The Marauders' regular season is just three quarters of the way completed and Hastings is already on the list. In Just six games, he has 25 TD passes, giving him the OUA and McMaster record. He's five shy of the CIS record of 30 set back in 1989 by Chris Flynn, the only three-time Hec Crighton winner.
With one more year of eligibility in 2016, Hastings, who is getting more comfortable by the game, has a chance to eclipse what he's done so far this season.
Yet, moving up the record book isn't what motivates Hastings, it's having his parents fly up to Hamilton. Even if he is in contention to break the CIS record in the last week of the season, his family isn't planning on being attendance. Already having visited Hamilton for Homecoming, his family's return trip won't be until a potential Yates Cup appearance.

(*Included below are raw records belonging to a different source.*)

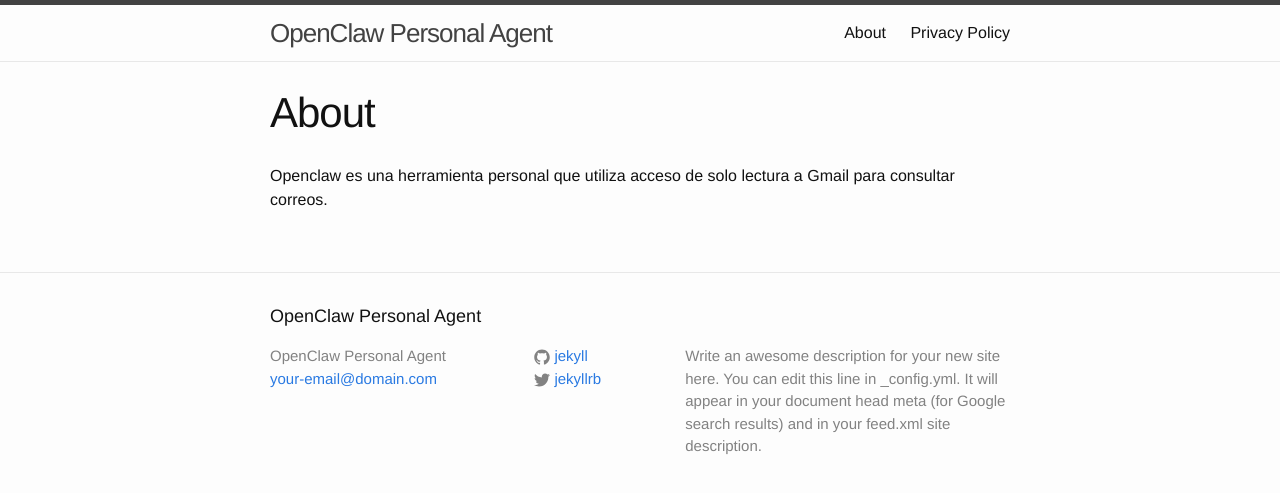
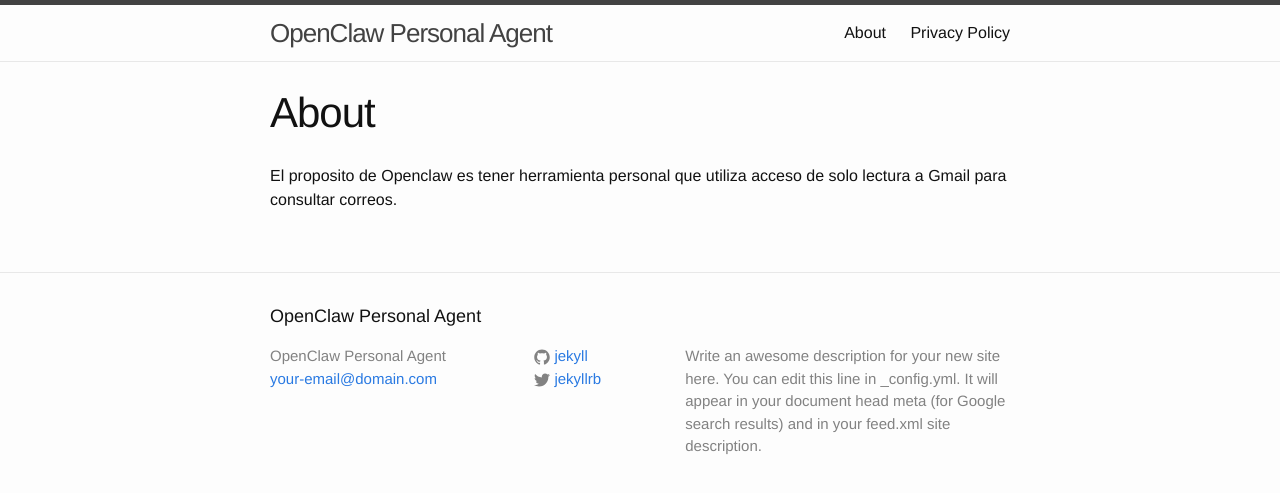
Before and after one commit to juliovargas/juliovargas.github.io, a Jekyll site: the page built from about.md, in a window 1280 px wide. Shown: the top 493 px of the page. Built offline with Jekyll 4.4.1, drawn with Linux system fonts in a browser that asks for light colours.

Commit message:
Clarify Openclaw purpose

```diff
--- a/about.md
+++ b/about.md
@@ -4,4 +4,4 @@ title: About
 permalink: /about/
 ---
 
-Openclaw es una herramienta personal que utiliza acceso de solo lectura a Gmail para consultar correos.
+El proposito de Openclaw es tener herramienta personal que utiliza acceso de solo lectura a Gmail para consultar correos.
--- a/index.html
+++ b/index.html
@@ -6,7 +6,7 @@ layout: default
 
   <h1 class="page-heading">Posts</h1>
 
-  <p>Openclaw es una herramienta personal que utiliza acceso de solo lectura a Gmail para consultar correos.</p>
+  <p>El proposito de Openclaw es tener herramienta personal que utiliza acceso de solo lectura a Gmail para consultar correos.</p>
 
   <ul class="post-list">
     {% for post in site.posts %}
```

"It's been tough to be away from home. I still have unbelievable support. Rock solid parents and grandparents. It's a blessing," Asher admits.
The rekindling of his family bond, one forged around his sporting exploits, is what has dominated Hastings' nostalgic thinking down the stretch, not making future history.
"My parents are a big part of the success I'm having. I've never missed a football practice. I've never been late for a practice. Lots of people can't say that. As a child they always put me and my siblings first. Willing to put out money for our sports activities when they didn't have much themselves, was selfless. At the time I didn't think about it much but it means a lot now because it's opened a lot of doors for me. I call them every Saturday," he recalls.
Asher, who was given the biblical name by his parents because it means "blessed" or "happy" in Hebrew, feels just that in his new home away from home. Comfortable in his new offence, comfortable with his new coaches and new city, and comfortable knowing if he continues to play the way he's playing he'll see his family sooner rather than later.